BELOIT — Will a new Beloit Turner High School be built?
School district voters will decide April 2 when they vote on a $28 million referendum to build a 600-student high school on district-owned property behind the current school.
District officials cite a number of reasons why now is the time to build, including low interest rates, enrollment numbers, student safety and grade configuration, lowering the population at Townview Elementary and growing programs and offerings.
The tax impact is estimated to be an extra $144 per $100,000 of property valuation annually for 20 years. The district would take out three loans, one each year starting in 2013, with an average interest rate of about 3.5 percent.
With a new high school, the plan calls for configuring the district as follows:
-- Townview Elementary: Early childhood, 4-year-old kindergarten and kindergarten
-- Powers Elementary: Grades 1-2
-- Current Turner Middle School and High School: Grades 3-8
-- New high school: Grades 9-12
Each elementary grade now has four classes—called a four-track system—while there are five classes per grade in the middle school. The high school is growing toward a five-track system.
Space does not allow the elementary grades to expand to a five-track system, but if the new high school is approved, the district would have the capacity to grow to a six-track system, serving 150 students per grade.
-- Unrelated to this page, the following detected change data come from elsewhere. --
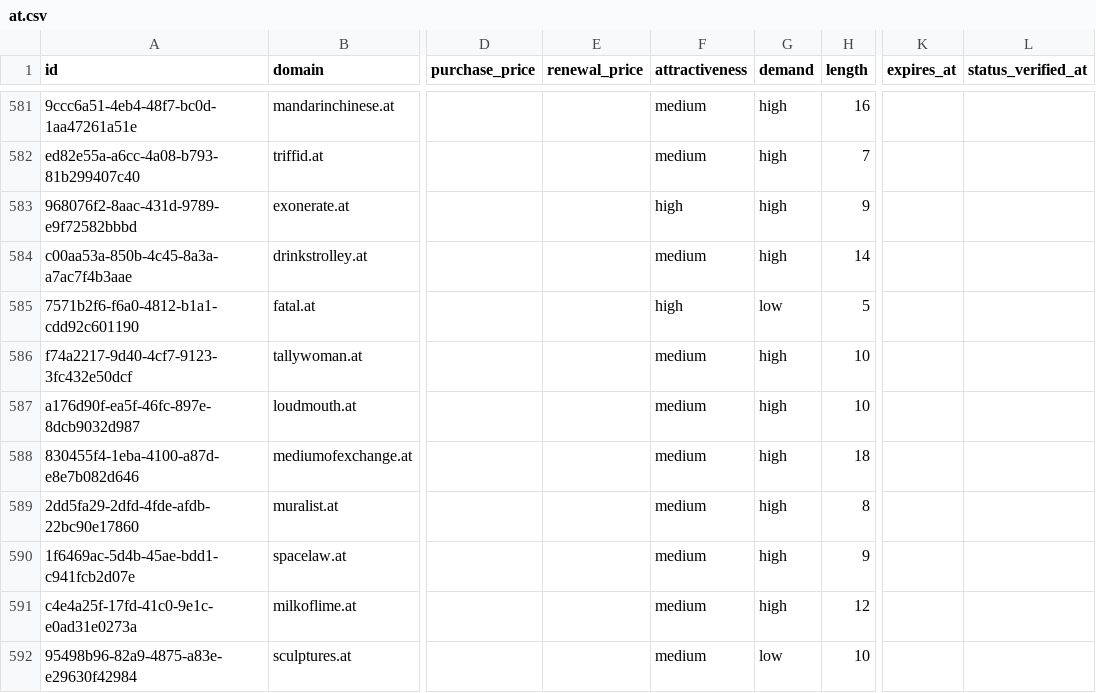
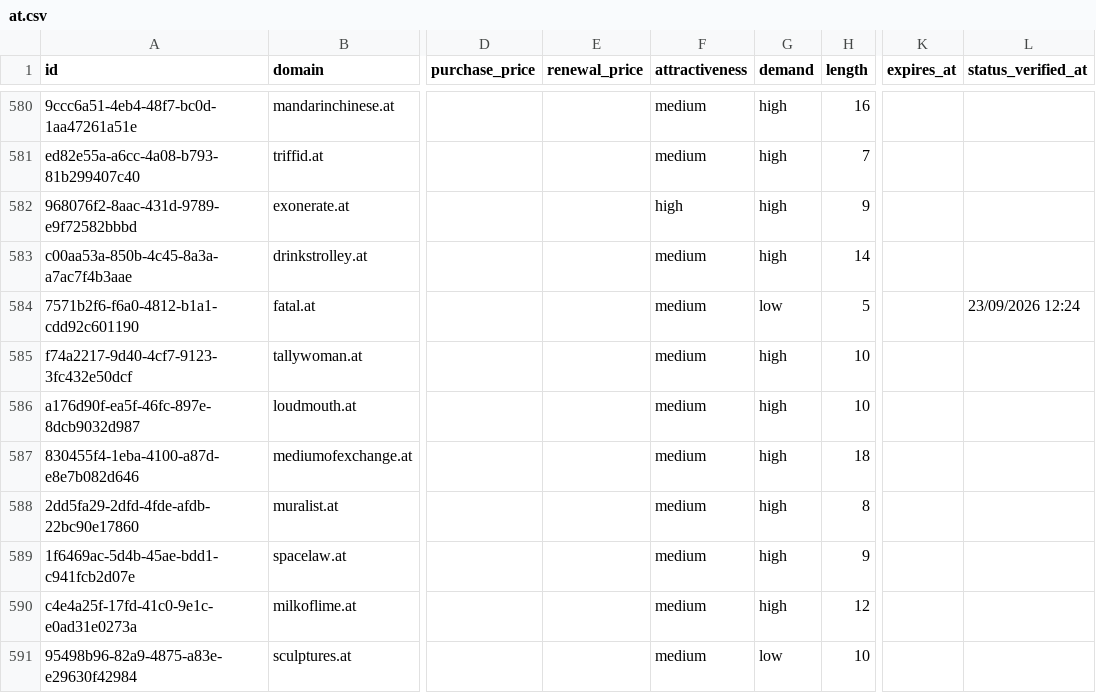
Before and after one commit to UniqueDomains/at-oneword-domains, a CSV file: at.csv, drawn as a sheet; only a part is shown, gaps mark what is left out; addresses are those after the commit; the diff covers the shown part only; the diff names each change by its address in the sheet, - before the commit and + after, or states it on an @@ line.

```diff
--- a/at.csv
+++ b/at.csv
-F584 (attractiveness): high
+F584 (attractiveness): medium
-L584 (status_verified_at): (empty)
+L584 (status_verified_at): 23/09/2026 12:24
```
Also changed, not shown: 1 added row, 1 removed row and 18 edited cells elsewhere in this file, 4 other files.
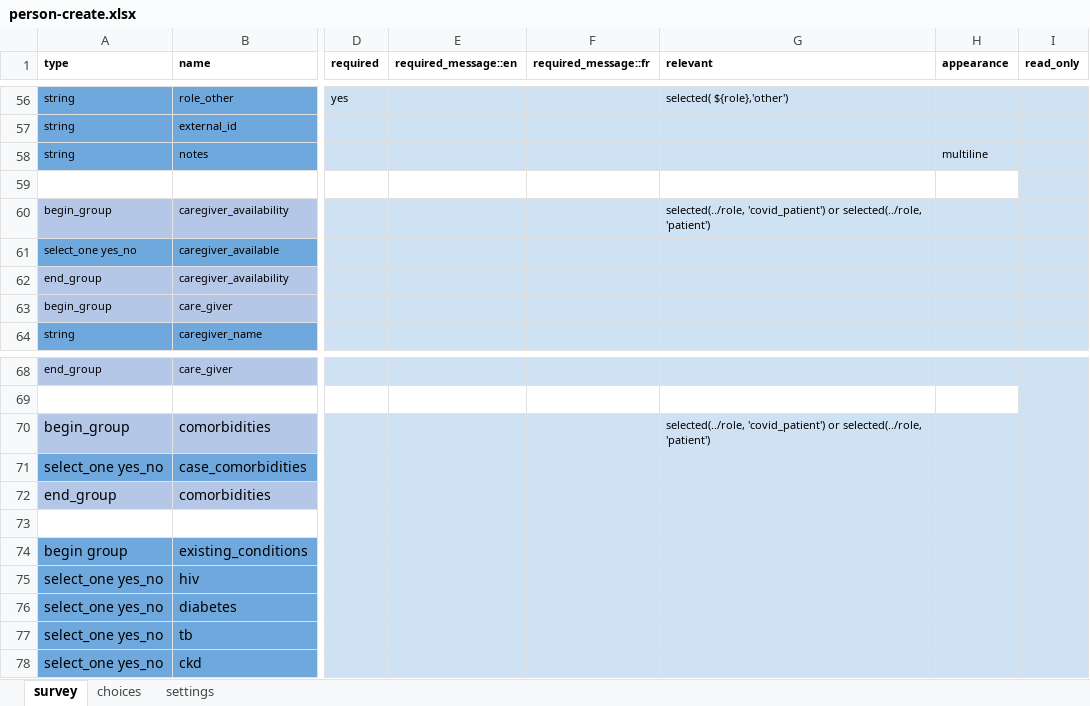
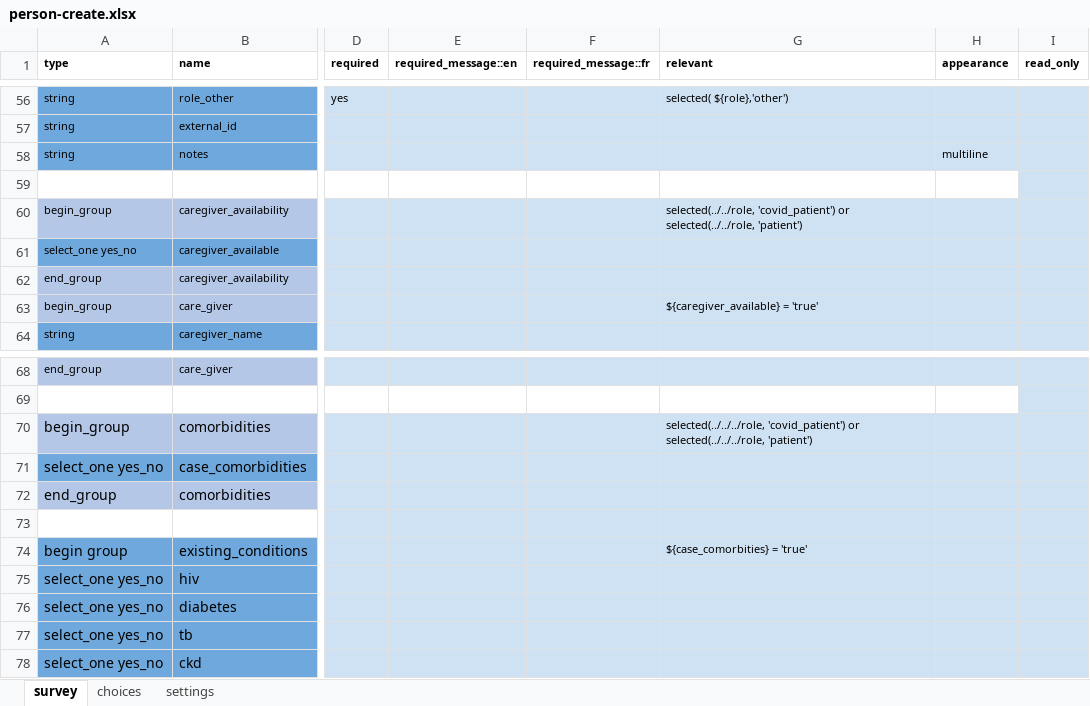
Before and after one commit to ronna/config-covid, an Excel workbook: ebs_with_tracing/forms/contact/person-create.xlsx, sheet survey, drawn as a sheet; only a part is shown, gaps mark what is left out; values as stored, in another font and other column widths than the file's, no borders; the diff names each change by its address in the sheet, - before the commit and + after, or states it on an @@ line.

Commit message:
Update person-create.xlsx

```diff
--- a/ebs_with_tracing/forms/contact/person-create.xlsx (sheet survey)
+++ b/ebs_with_tracing/forms/contact/person-create.xlsx (sheet survey)
-G60 (relevant): selected(../role, 'covid_patient') or selected(../role, 'patient')
+G60 (relevant): selected(../../role, 'covid_patient') or selected(../../role, 'patient')
-G63 (relevant): (empty)
+G63 (relevant): ${caregiver_available} = 'true'
-G70 (relevant): selected(../role, 'covid_patient') or selected(../role, 'patient')
+G70 (relevant): selected(../../../role, 'covid_patient') or selected(../../../role, 'patient')
-G74 (relevant): (empty)
+G74 (relevant): ${case_comorbities} = 'true'
```
Also changed, not shown: sheet settings.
The high school now has 444 students.
Open enrollment has been a contentious issue among residents questioning the project. District officials say open enrollment is not the main reason for the project.
District Administrator Dennis McCarthy has said districts with declining enrollments are in a death spiral. The district had strong resident growth until 2009 and has since increased the number of students through open enrollment.
The new high school would allow the district to manage open enrollment while hoping resident growth resumes, officials say.
Turner is one of the few districts in the state with an open enrollment waiting list. More than 200 students are on the list this year. The district has a net gain of about 200 students, with 22 percent of Turner students coming from outside the district this year.